The time has come to share the top 50 most common coding interview questions asked in interviews. These questions have been picked from different sources, like TopCoder, Glassdoor, Quora and just by my own experience.
I hope these questions will help you prepare for your next coding interview. These are the most popular so I decided to write a blog post about them.
A variety of questions can come up in coding interviews. From basic to more advanced.
Here is a list of the most common questions and how to solve them:
1. Reverse a String
2. Palindrome Check
3. Reverse an Integer
4. Max Character
6. Array Chunking
7. Anagram Check
8. Sentence Capitalization (Also, Letter Capitalization)
9. Printing Steps
10. Two Sum (Easy)
11. Binary Search (Easy)
Coding Town is a website that was built to help people interview for software engineering positions at top companies.
Coding Town is a free site that will help you prepare for your next interview by helping you practice and master the most common coding questions asked. In addition, they have a large list of coding interview questions from major tech companies.

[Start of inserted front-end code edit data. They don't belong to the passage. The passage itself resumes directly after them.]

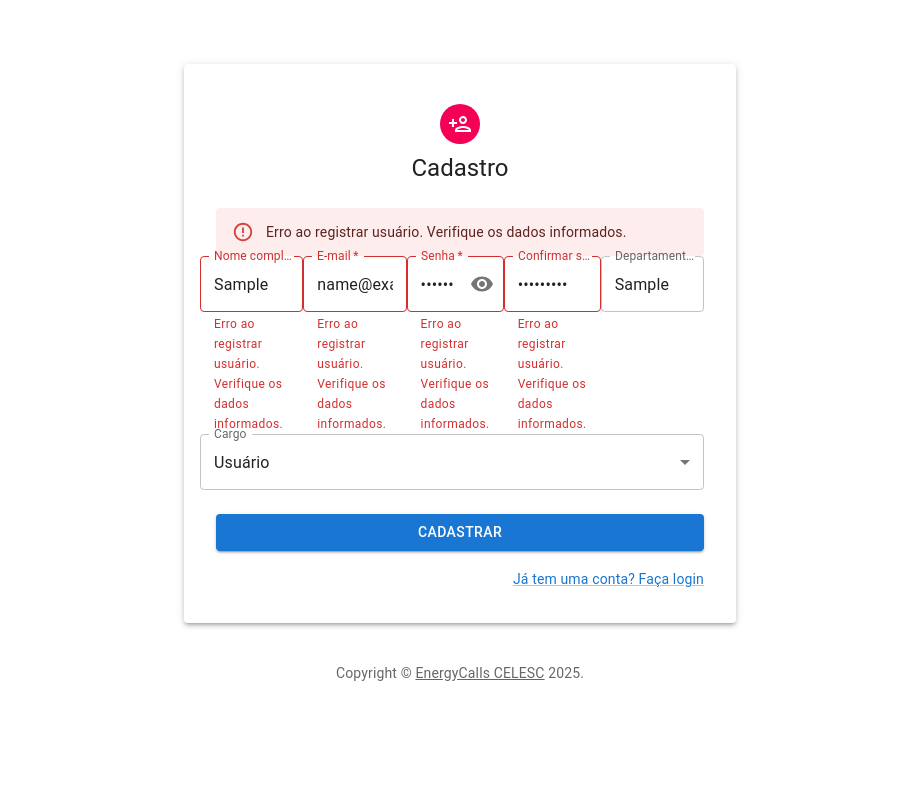
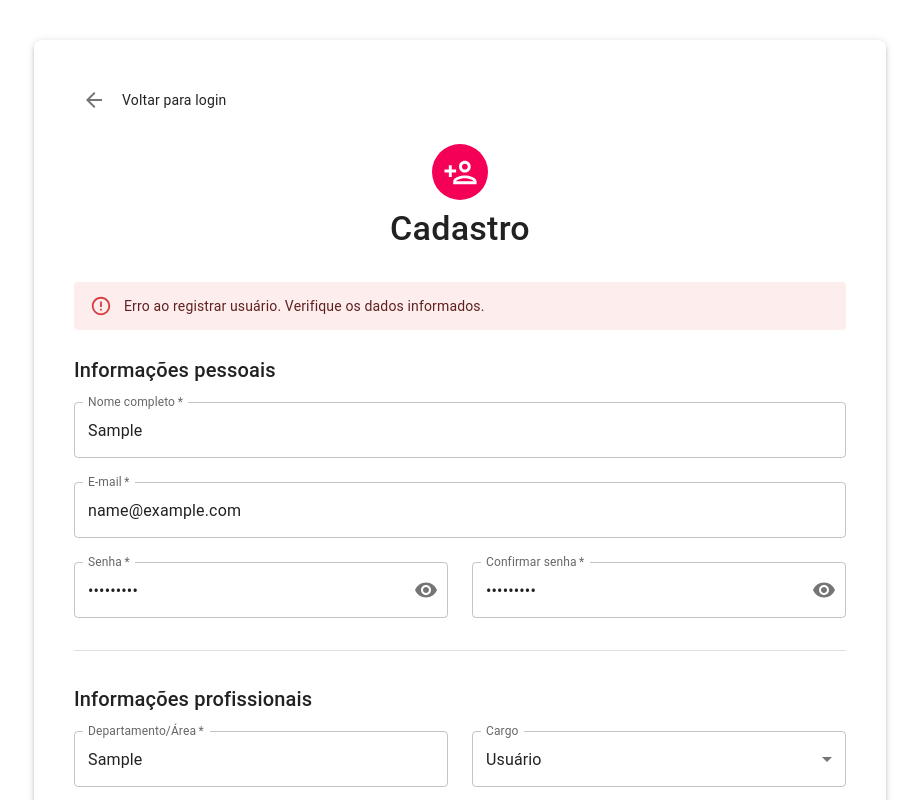
Before and after one commit to designativa07/celesc_energycalls, a React (Create React App) app in the folder client/: page /register in a window 1280 px wide. Both pictures are taken after typing "Sample", "name@example.com", "Sample123", "Sample123", "Sample" into the empty fields and a click on the button "CADASTRAR". Shown: the top 800 px of the page, without its empty margins (180-1099 px from the left). Built offline with nearby package versions, Linux system fonts and the light colour scheme; no server answers.

Commit message:
Improve UI: Add counterpart login button and enhance registration page layout

```diff
--- a/client/src/pages/Login.js
+++ b/client/src/pages/Login.js
@@ -11,12 +11,14 @@ import {
   Paper,
   Alert,
   IconButton,
-  InputAdornment
+  InputAdornment,
+  Divider
 } from '@mui/material';
 import {
   LockOutlined as LockOutlinedIcon,
   Visibility,
-  VisibilityOff
+  VisibilityOff,
+  Business as BusinessIcon
 } from '@mui/icons-material';
 import { useAuth } from '../contexts/AuthContext';
 
@@ -132,6 +134,21 @@ const Login = () => {
             >
               Entrar
             </Button>
+
+            <Divider sx={{ width: '100%', my: 2 }}>ou</Divider>
+
+            <Button
+              fullWidth
+              variant="outlined"
+              color="secondary"
+              startIcon={<BusinessIcon />}
+              component={RouterLink}
+              to="/counterpart-login"
+              sx={{ mb: 2 }}
+            >
+              Entrar como Contraparte
+            </Button>
+
             <Box sx={{ display: 'flex', justifyContent: 'space-between', width: '100%' }}>
               <Box>
                 <Link href="#" variant="body2">
--- a/client/src/pages/Register.js
+++ b/client/src/pages/Register.js
@@ -16,12 +16,14 @@ import {
   MenuItem,
   FormControl,
   InputLabel,
-  Select
+  Select,
+  Divider
 } from '@mui/material';
 import {
   PersonAddOutlined as PersonAddIcon,
   Visibility,
-  VisibilityOff
+  VisibilityOff,
+  ArrowBack as ArrowBackIcon
 } from '@mui/icons-material';
 import { useAuth } from '../contexts/AuthContext';
 
@@ -37,6 +39,7 @@ const Register = () => {
   const [error, setError] = useState('');
   const [success, setSuccess] = useState('');
   const [showPassword, setShowPassword] = useState(false);
+  const [showConfirmPassword, setShowConfirmPassword] = useState(false);
   const { register } = useAuth();
   const navigate = useNavigate();
 
@@ -91,11 +94,16 @@ const Register = () => {
     setShowPassword(!showPassword);
   };
 
+  const handleToggleConfirmPasswordVisibility = () => {
+    setShowConfirmPassword(!showConfirmPassword);
+  };
+
   return (
-    <Container component="main" maxWidth="sm">
+    <Container component="main" maxWidth="md">
       <Box
         sx={{
-          marginTop: 8,
+          marginTop: 5,
+          marginBottom: 5,
           display: 'flex',
           flexDirection: 'column',
           alignItems: 'center',
@@ -104,35 +112,48 @@ const Register = () => {
         <Paper
           elevation={3}
           sx={{
-            p: 4,
+            p: { xs: 3, md: 5 },
             width: '100%',
             display: 'flex',
             flexDirection: 'column',
             alignItems: 'center',
+            borderRadius: 2,
           }}
         >
-          <Avatar sx={{ m: 1, bgcolor: 'secondary.main' }}>
-            <PersonAddIcon />
+          <Box sx={{ display: 'flex', alignItems: 'center', alignSelf: 'flex-start', mb: 2 }}>
+            <IconButton onClick={() => navigate('/login')} sx={{ mr: 1 }}>
+              <ArrowBackIcon />
+            </IconButton>
+            <Typography variant="body2">Voltar para login</Typography>
+          </Box>
+
+          <Avatar sx={{ m: 1, bgcolor: 'secondary.main', width: 56, height: 56 }}>
+            <PersonAddIcon fontSize="large" />
           </Avatar>
-          <Typography component="h1" variant="h5">
+
+          <Typography component="h1" variant="h4" sx={{ mb: 3, fontWeight: 500 }}>
             Cadastro
           </Typography>
 
-          <Box component="form" onSubmit={handleSubmit} noValidate sx={{ mt: 3 }}>
+          <Box component="form" onSubmit={handleSubmit} noValidate sx={{ mt: 1, width: '100%' }}>
             {error && (
-              <Alert severity="error" sx={{ mb: 2 }}>
+              <Alert severity="error" sx={{ mb: 3 }}>
                 {error}
               </Alert>
             )}
 
             {success && (
-              <Alert severity="success" sx={{ mb: 2 }}>
+              <Alert severity="success" sx={{ mb: 3 }}>
                 {success}
               </Alert>
             )}
 
-            <Grid container spacing={2}>
-              <Grid flex={12}>
+            <Typography variant="h6" sx={{ mb: 2, fontWeight: 500 }}>
+              Informações pessoais
+            </Typography>
+
+            <Grid container spacing={3}>
+              <Grid item xs={12}>
                 <TextField
                   label="Nome completo"
                   fullWidth
@@ -140,12 +161,11 @@ const Register = () => {
                   name="name"
                   value={formData.name}
                   onChange={handleChange}
-                  error={!!error}
-                  helperText={error}
+                  variant="outlined"
                 />
               </Grid>
 
-              <Grid flex={12}>
+              <Grid item xs={12}>
                 <TextField
                   label="E-mail"
                   fullWidth
@@ -154,22 +174,20 @@ const Register = () => {
                   name="email"
                   value={formData.email}
                   onChange={handleChange}
-                  error={!!error}
-                  helperText={error}
+                  variant="outlined"
                 />
               </Grid>
 
-              <Grid flex={1}>
+              <Grid item xs={12} md={6}>
                 <TextField
                   label="Senha"
                   fullWidth
                   required
-                  type="password"
+                  type={showPassword ? 'text' : 'password'}
                   name="password"
                   value={formData.password}
                   onChange={handleChange}
-                  error={!!error}
-                  helperText={error}
+                  variant="outlined"
                   InputProps={{
                     endAdornment: (
                       <InputAdornment position="end">
@@ -186,32 +204,54 @@ const Register = () => {
                 />
               </Grid>
 
-              <Grid flex={1}>
+              <Grid item xs={12} md={6}>
                 <TextField
                   label="Confirmar senha"
                   fullWidth
                   required
-                  type="password"
+                  type={showConfirmPassword ? 'text' : 'password'}
                   name="confirmPassword"
                   value={formData.confirmPassword}
                   onChange={handleChange}
-                  error={!!error}
-                  helperText={error}
+                  variant="outlined"
+                  InputProps={{
+                    endAdornment: (
+                      <InputAdornment position="end">
+                        <IconButton
+                          aria-label="toggle password visibility"
+                          onClick={handleToggleConfirmPasswordVisibility}
+                          edge="end"
+                        >
+                          {showConfirmPassword ? <VisibilityOff /> : <Visibility />}
+                        </IconButton>
+                      </InputAdornment>
+                    )
+                  }}
+                />
+              </Grid>
+            </Grid>
+
+            <Divider sx={{ my: 4 }} />
+
+            <Typography variant="h6" sx={{ mb: 2, fontWeight: 500 }}>
+              Informações profissionais
+            </Typography>
+
+            <Grid container spacing={3}>
+              <Grid item xs={12} md={6}>
+                <TextField
+                  label="Departamento/Área"
+                  fullWidth
+                  required
+                  name="department"
+                  value={formData.department}
+                  onChange={handleChange}
+                  variant="outlined"
                 />
               </Grid>
 
-              <Grid flex={12}>
-                <TextField
-                  label="Departamento/Área"
-                  fullWidth
-                  name="department"
-                  value={formData.department}
-                  onChange={handleChange}
-                />
-              </Grid>
-
-              <Grid flex={12}>
-                <FormControl fullWidth>
+              <Grid item xs={12} md={6}>
+                <FormControl fullWidth variant="outlined">
                   <InputLabel id="role-label">Cargo</InputLabel>
                   <Select
                     labelId="role-label"
@@ -228,25 +268,20 @@ const Register = () => {
                 </FormControl>
               </Grid>
             </Grid>
+
             <Button
               type="submit"
               fullWidth
               variant="contained"
-              sx={{ mt: 3, mb: 2 }}
+              size="large"
+              sx={{ mt: 4, mb: 2, py: 1.5, fontSize: '1rem' }}
             >
               Cadastrar
             </Button>
-            <Grid container justifyContent="flex-end">
-              <Grid item>
-                <Link component={RouterLink} to="/login" variant="body2">
-                  Já tem uma conta? Faça login
-                </Link>
-              </Grid>
-            </Grid>
           </Box>
         </Paper>
       </Box>
-      <Box sx={{ mt: 5, mb: 4, textAlign: 'center' }}>
+      <Box sx={{ mt: 2, mb: 4, textAlign: 'center' }}>
         <Typography variant="body2" color="text.secondary">
           {'Copyright © '}
           <Link color="inherit" href="#">
```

On their website, they boast about having over 500+ questions and solutions to practice with as well as video solutions for over 100+ questions on their YouTube channel.
The best part about Coding Town is that it’s all free!
Coding is the process of translating programming code into machine language so that a machine can understand it.
In order to learn how to code, you must first go to school for it or learn through online courses, and you must master one of the above coding languages.
Coding interviews are a part of the hiring process for many tech companies.
The objective of a coding interview is to test your programming skills by solving problems in a limited amount of time.
In this blog post, I will provide you with links to resources on common coding interview questions and answers.
1. What are some examples of coding interview questions?
2. How do I prepare for a coding interview?
3. What should I expect during a coding interview?
I am an ex-Google software engineer and the founder of Interview Cake. I created Interview Cake because I saw a lot of smart people who weren’t able to land jobs at Google and other top tech companies.
I was one of those people.
When I was getting ready to interview at Google, I spent months studying like crazy. But when it came time to actually do a practice interview, I couldn’t find any good questions to work on—so I ended up wasting a lot of time.
Practice makes perfect, so I wanted to work with real interview questions that had been asked at the most competitive companies. But those questions were hard to find! And once I did find them, they often weren’t explained very well.
So instead, I’d spend tons of time reading about tricky data structures or algorithms—without ever really learning how to use them in an interview!
I’d run into the same problem over and over again: how do you learn something if no one will tell you what it is?
The following problems are taken from the projects / assignments in the edX course Python for Data Science and the coursera course Applied Machine Learning in Python (UMich). Both of these classes are part of the Data Science MicroMasters that I am currently enrolled in.
I would highly recommend both of these courses. The assignments are interesting and the instruction is top-notch. There is no better way to learn than by doing.
If you are a student looking for additional practice or a job seeker looking for coding interview practice, you should definitely check out my repository of 200+ data structure and algorithm based coding interview questions.
The below problems all come from this repository. All answers use Python 3 syntax and will work on PyPy3 (often much faster than standard CPython), though they may be slower on PyPy if some features like type hints are used (which can’t be compiled away by PyPy).
1. Find the missing number in a string of numbers
2. Find the longest palindrome in a string
3. Find the longest sequence of consecutive numbers in an array
4. Find all pairs that equal to a given number
5. Remove all duplicates from an array
6. Reverse a string/number
7. Reverse each word in a sentence
8. Sort a string of words (alphabetically)
9. Print out the sum of two linked lists that are numbers (integers)
10. Write an algorithm to shuffle an array randomly